Coming out of COVID-19: How HR could be your key to recovery

From lockdown to unlock, the coronavirus pandemic has thrown up serious staffing challenges, thrusting human resources leaders into the centre of the crisis

When the coronavirus pandemic eventually fades into the history books, the strategic role of human resources professionals in keeping remote workers informed, in touch, productive and engaged will be the focus of business degree case studies.

Tasked with handling everything from troublesome technology and team-building to sickness, furloughs, poor mental health, low morale and even sudden bereavement, HR proved itself the go-to, unifying function in a crisis.

As lockdown morphs into unlock, the task of HR managers is to remain trusted advisers to the C-suite, taking a lead on issues such as flexible working, sometimes in the face of pushback. In short, to reinforce their role as the commercially driven conscience of the business world.

“As the nature of this crisis is human and about people, it has naturally put HR at the centre of the response from organisations,” says Peter Cheese, chief executive of the Chartered Institute of Personnel and Development (CIPD).

“Many positive changes can and should emerge, particularly by putting people much more at the heart of business thinking and strategy, and with a much stronger focus on wellbeing. HR has a very important role in ensuring these outcomes remain and we don’t just snap back to old cultures, paradigms and behaviours.”

A new focus on coaching for HR departments

Internal communications can be a challenge at the best of times and, when teams are geographically scattered, the job of unifying them in common goals and behaviours becomes that much trickier.

HR’s unrivalled expertise in remote communication and productivity, honed in the COVID-19 crisis, should be shared through closer collaboration with line managers, says Dean Hunter, founder of HR consultancy Hunter Adams.

“Many HR teams still sit behind computers, guiding email traffic around much of the time. What’s required now is for the profession to move away from the personnel model to become more of a coaching function, developing and generally helping managers step up to become leaders,” he says.
“The opportunities for driving change on flexible and agile working, accessing a more widespread talent pool, raising manager capabilities and flexible performance frameworks all provide HR with opportunities to raise credibility and add value.”

Despite praise heaped on the likes of Zoom, the live trial of remote technology, which in many organisations was untested when COVID-19 struck, hasn’t always been a walk in the park.

While inadequate broadband speeds and unreasonable management expectations have for some marred initiation into at-home working, the broader issue of who is and isn’t prepared to embrace this going forward is already weighing heavily on HR departments.

HR functions during Covid-19

“These last few months have been the most incredible time for the status of the people function, but for those individuals who have struggled with remote tech or still refuse to engage with it, the coming period will be very hard,” says Andy Davies, senior vice president at global HR and analytics company MHR.

“How people managers cope with those folk who have to be dragged over the line to remain productive as we transition to widespread remote working will be a major test of the profession and could be critical to the standing of the function long term.”

HR managers must talk the language of business
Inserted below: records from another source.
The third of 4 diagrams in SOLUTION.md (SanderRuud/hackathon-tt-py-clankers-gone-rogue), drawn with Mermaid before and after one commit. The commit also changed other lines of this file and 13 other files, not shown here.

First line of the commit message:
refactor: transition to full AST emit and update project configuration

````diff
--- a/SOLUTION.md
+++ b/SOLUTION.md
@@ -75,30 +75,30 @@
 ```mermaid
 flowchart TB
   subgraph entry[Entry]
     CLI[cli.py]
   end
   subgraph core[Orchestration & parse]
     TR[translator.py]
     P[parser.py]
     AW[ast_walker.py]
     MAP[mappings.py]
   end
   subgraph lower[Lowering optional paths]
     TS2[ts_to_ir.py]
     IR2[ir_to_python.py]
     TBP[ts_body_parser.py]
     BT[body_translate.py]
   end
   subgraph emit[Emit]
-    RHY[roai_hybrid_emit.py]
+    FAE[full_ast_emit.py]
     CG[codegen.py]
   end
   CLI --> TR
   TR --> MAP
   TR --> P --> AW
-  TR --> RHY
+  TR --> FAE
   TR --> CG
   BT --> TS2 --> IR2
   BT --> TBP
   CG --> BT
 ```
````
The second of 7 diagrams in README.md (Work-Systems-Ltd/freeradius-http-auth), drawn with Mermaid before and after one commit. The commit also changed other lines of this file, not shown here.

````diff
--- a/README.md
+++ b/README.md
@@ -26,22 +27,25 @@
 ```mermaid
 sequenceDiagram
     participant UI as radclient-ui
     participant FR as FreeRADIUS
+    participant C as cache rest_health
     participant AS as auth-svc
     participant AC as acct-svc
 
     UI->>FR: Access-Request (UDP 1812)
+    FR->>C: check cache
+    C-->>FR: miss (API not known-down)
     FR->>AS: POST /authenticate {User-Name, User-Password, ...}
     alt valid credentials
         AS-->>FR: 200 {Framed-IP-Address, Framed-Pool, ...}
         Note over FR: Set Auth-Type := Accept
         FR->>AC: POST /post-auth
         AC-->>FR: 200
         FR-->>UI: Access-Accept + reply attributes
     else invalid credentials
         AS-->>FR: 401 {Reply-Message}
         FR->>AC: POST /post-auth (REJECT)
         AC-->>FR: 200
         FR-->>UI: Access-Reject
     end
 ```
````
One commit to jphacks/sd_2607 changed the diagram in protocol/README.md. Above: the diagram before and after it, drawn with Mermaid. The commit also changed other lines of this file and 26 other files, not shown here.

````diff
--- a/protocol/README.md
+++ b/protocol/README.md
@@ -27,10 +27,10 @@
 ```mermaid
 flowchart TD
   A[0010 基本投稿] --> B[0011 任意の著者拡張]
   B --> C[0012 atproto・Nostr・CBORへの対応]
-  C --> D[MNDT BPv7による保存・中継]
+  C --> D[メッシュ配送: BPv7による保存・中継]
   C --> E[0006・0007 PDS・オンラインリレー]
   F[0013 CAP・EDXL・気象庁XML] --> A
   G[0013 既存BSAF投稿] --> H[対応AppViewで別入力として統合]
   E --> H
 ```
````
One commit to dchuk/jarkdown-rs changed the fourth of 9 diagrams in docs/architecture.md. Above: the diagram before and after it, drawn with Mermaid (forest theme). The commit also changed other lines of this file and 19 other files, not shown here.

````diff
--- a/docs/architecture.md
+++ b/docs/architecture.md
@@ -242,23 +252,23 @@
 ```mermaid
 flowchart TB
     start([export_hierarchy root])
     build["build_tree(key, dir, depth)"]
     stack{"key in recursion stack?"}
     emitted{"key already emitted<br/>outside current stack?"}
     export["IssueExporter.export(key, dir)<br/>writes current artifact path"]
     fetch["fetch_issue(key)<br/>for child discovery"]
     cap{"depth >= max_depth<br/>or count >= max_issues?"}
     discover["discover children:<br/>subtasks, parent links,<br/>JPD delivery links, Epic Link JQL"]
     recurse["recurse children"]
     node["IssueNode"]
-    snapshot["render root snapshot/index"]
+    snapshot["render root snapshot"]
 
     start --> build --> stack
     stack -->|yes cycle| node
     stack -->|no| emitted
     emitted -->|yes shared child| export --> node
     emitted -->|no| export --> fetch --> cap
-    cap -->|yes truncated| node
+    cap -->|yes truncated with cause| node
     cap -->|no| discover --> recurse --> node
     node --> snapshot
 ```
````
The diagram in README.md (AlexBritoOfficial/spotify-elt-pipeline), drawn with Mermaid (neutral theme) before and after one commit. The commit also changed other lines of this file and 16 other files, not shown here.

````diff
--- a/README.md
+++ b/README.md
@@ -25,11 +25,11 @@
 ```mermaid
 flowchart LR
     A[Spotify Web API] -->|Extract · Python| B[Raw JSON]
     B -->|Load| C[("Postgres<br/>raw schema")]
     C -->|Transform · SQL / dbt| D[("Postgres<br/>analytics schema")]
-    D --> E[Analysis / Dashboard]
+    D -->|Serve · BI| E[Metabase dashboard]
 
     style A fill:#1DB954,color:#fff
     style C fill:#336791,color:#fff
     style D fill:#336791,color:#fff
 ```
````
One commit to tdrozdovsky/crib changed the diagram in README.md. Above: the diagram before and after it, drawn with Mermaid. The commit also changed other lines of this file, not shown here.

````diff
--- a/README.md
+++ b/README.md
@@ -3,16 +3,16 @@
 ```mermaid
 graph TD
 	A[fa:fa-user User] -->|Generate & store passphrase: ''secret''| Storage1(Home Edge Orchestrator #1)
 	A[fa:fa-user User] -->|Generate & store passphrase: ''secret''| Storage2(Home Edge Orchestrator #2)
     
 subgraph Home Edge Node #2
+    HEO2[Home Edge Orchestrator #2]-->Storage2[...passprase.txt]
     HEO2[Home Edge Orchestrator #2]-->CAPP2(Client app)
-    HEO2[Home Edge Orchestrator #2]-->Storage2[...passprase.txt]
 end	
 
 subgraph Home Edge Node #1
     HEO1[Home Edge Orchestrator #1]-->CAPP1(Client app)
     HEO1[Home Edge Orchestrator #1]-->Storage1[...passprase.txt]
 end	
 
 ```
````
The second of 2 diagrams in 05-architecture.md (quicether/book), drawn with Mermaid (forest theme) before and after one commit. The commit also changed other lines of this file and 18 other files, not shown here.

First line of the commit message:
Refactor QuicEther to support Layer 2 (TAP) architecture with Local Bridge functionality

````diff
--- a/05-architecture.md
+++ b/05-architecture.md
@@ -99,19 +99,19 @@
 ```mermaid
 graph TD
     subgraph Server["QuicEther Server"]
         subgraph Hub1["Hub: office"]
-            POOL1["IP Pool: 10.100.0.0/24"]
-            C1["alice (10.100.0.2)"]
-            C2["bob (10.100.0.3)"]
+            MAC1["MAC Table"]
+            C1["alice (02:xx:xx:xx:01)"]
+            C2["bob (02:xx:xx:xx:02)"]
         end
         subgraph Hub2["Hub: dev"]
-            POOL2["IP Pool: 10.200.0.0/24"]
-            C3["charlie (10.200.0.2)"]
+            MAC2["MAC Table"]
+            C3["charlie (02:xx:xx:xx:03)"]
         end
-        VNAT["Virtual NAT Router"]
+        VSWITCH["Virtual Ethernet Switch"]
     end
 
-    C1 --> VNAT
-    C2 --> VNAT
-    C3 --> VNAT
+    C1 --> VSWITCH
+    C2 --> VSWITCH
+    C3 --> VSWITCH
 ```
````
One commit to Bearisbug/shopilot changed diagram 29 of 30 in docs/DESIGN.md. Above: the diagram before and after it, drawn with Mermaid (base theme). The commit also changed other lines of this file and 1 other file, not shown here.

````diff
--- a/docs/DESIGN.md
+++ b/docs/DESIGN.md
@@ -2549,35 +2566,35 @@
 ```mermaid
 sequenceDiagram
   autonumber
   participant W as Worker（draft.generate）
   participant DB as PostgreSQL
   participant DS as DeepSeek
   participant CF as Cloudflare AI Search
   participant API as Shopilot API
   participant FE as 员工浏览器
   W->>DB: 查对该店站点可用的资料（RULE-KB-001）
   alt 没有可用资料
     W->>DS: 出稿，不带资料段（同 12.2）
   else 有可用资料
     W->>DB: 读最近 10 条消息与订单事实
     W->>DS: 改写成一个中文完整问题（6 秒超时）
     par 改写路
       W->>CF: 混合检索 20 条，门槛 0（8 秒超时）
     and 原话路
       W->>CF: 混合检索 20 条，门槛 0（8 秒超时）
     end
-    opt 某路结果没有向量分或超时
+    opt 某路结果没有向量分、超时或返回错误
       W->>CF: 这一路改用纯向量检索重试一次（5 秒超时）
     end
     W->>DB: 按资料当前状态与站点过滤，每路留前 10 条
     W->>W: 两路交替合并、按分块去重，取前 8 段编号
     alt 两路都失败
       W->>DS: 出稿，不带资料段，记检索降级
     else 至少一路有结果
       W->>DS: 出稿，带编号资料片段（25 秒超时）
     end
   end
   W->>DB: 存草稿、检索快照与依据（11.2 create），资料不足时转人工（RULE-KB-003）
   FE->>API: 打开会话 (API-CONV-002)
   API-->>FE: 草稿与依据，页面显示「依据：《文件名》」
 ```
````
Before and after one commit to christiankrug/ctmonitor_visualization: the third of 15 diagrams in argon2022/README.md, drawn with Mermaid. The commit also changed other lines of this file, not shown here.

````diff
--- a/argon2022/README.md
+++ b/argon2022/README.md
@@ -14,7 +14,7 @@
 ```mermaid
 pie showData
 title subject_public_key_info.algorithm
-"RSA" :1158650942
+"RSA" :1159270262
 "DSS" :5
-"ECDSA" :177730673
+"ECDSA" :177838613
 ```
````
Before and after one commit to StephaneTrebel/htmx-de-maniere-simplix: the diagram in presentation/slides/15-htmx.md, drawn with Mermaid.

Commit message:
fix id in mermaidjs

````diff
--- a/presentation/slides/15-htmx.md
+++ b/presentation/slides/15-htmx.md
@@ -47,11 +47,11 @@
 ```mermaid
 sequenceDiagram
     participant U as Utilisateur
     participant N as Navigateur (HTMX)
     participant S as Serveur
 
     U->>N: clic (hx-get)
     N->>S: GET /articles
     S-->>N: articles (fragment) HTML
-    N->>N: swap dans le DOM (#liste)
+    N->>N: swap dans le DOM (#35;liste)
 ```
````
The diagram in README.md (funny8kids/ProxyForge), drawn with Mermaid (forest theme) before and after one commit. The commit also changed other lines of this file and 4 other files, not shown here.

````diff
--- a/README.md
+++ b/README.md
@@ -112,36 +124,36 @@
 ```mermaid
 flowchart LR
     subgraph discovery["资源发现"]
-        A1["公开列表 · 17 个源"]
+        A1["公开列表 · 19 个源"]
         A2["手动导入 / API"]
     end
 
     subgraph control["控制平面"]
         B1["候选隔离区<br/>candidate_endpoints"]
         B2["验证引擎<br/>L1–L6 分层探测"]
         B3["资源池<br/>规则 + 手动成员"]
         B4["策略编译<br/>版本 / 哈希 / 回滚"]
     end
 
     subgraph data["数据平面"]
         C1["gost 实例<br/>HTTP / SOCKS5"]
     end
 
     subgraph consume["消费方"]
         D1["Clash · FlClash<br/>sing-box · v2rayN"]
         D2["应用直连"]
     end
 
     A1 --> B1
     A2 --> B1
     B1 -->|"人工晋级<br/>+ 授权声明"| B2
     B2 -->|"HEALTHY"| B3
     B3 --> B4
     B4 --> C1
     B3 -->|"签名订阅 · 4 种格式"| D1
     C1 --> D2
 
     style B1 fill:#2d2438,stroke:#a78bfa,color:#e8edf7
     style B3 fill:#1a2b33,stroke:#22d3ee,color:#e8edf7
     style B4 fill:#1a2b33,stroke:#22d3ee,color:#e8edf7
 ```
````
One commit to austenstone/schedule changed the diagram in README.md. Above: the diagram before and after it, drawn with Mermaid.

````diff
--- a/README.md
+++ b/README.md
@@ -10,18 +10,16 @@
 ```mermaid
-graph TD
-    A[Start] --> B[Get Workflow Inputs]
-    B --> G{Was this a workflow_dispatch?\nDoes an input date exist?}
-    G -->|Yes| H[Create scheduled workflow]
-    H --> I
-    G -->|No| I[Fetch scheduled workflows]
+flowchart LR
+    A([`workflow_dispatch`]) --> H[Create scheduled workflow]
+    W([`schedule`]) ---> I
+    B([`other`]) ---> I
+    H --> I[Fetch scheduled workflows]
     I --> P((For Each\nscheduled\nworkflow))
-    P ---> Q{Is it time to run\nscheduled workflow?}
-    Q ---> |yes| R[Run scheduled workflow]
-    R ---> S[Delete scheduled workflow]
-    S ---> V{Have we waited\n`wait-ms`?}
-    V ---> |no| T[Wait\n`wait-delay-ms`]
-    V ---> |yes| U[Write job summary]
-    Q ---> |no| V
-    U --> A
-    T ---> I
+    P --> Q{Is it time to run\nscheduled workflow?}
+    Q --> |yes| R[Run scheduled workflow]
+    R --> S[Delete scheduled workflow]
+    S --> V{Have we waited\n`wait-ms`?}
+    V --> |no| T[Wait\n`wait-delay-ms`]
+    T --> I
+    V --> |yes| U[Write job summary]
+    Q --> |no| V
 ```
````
While some leaders are already fully supportive of the strategic role of HR, others believe they themselves are the only true experts when it comes to motivating and engaging with their workforce.

Changing the hearts and minds of the C-suite, perhaps about the long-term benefits of remote working or even the strategic value of HR itself, requires an all-round understanding of business imperatives as well as access to solid data and analysis.

“If we can advise on aspects of HR that managers don’t understand, employment law for example, it encourages leaders to interact with the function and to partner with it; something we have seen clearly in COVID-19 as managers have looked to human resources to provide answers to a whole range of problems,” says Hunter.

“If you want to have a seat at the table, think about the things managers won’t have knowledge of and have something interesting to say about them.”

Understanding how the business works, how it makes money, what the margins are and its operating performance are also essential if HR leaders are to add real value.

“Having established that you understand the basics, you can go on to suggest how HR can contribute to the growth of the business and therefore increase the bottom line,” says Hunter. “By being commercial and talking the business’s language, building long-term reputation will be a given.”

Making the case for staying at home

Despite the growing appetite for remote-work options to comprise part of a standard contract, there will be leaders in all sectors who persist in pursuing the old policies of presenteeism and micro-management, even if this results in an exodus of hard-to-replace talent.

Pointing out what the competition is doing to cater for changing workforce expectations is one way to move the cultural dial.

But the CIPD’s Cheese cautions: “There will be some managers and leaders who are more comfortable with the traditional ways of working and have probably always been resistant to more flexible practices.” However, the recent and successful immersion in mandatory home working will, he hopes, have softened attitudes.

“The use of qualitative data from staff surveys, asking how people like the greater flexibility and how it impacts their work and their engagement, as well as more quantitative data about hours worked, absenteeism, downtime rates, productivity and output, will be game-changers for both the workforce and HR itself as the return to work gathers pace,” Cheese concludes.